IRVING, Texas — Texas A&M just wrapped its first season in the SEC and there’s little doubt it’s the toughest conference in college football.
However, defensive coordinator Mark Snyder admitted the Aggies will see something they have not seen all season on Friday in the AT&T Cotton Bowl against Oklahoma.
“This is the best group we have faced,” Snyder said about the Sooners. “As a group this is the best group of receivers we have faced this year as a whole. It is a heck of a challenge. It (the height advantage of OU’s wide receivers) could be an issue, there is no doubt. Jalen Summers isn’t very long, but he is quick. He is pretty good.”
Texas A&M has only faced two teams that rank in the top 40 in passing offense this season. The Aggies dominated Arkansas (No. 21) in a 58-10 victory on Sept. 29. However, Louisana Tech (No. 3) threw for 450 yards when the teams met on Oct. 13. The Aggies still won, 59-57.
Same players, different scheme: Just about all of OU’s offensive players went against Texas A&M last season. It’s the same case with the Aggie defenders. The biggest change is Texas A&M switched from a 3-4 to a 4-3 alignment this season.
“It’s actually pretty different with that four-man front but they’re very versatile on defense. They can jump back into that three-man front that they’ve run for a while,” OU center Gabe Ikard said. “They give you all kinds of different looks that are difficult to adjust to and you’ve just got to be able to diagnose what defense they’re running and make your defense and calls. They’re definitely a difficult matchup on defense with all the different looks.”

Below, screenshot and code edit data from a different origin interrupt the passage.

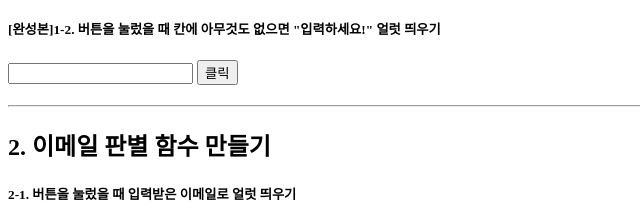
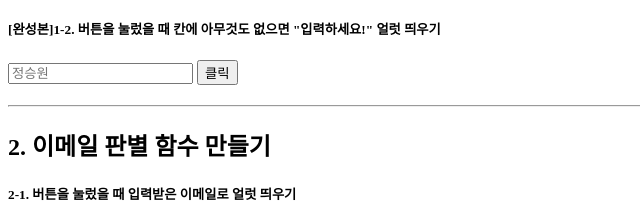
Before and after one commit to jskjw157/SpartaCoding, a plain HTML site: page frontend/02_jquery.html in a window 1280 px wide. Shown: the part 168-391 px from the top of the page, 0-640 px from the left. Drawn offline with nearby package versions, Linux system fonts and the light colour scheme.

Commit message:
jquery finish

```diff
--- a/frontend/02_jquery.html
+++ b/frontend/02_jquery.html
@@ -77,7 +77,7 @@
         <h2>1. 빈칸 체크 함수 만들기</h2>
         <h5>1-1. 버튼을 눌렀을 때 입력한 글자로 얼럿 띄우기</h5>
         <h5>[완성본]1-2. 버튼을 눌렀을 때 칸에 아무것도 없으면 "입력하세요!" 얼럿 띄우기</h5>
-        <input id="input-q1" type="text" /> <button onclick="q1()">클릭</button>
+        <input id="input-q1" type="text" placeholder="정승원"/> <button onclick="q1()">클릭</button>
     </div>
     <hr />
     <div class="question-box">
```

Little animosity: OU coach Bob Stoops said on Sunday that OU seems to have a lot of rivals. Wide receiver Kenny Stills said on Monday that facing Texas A&M was never high on his rivalry list.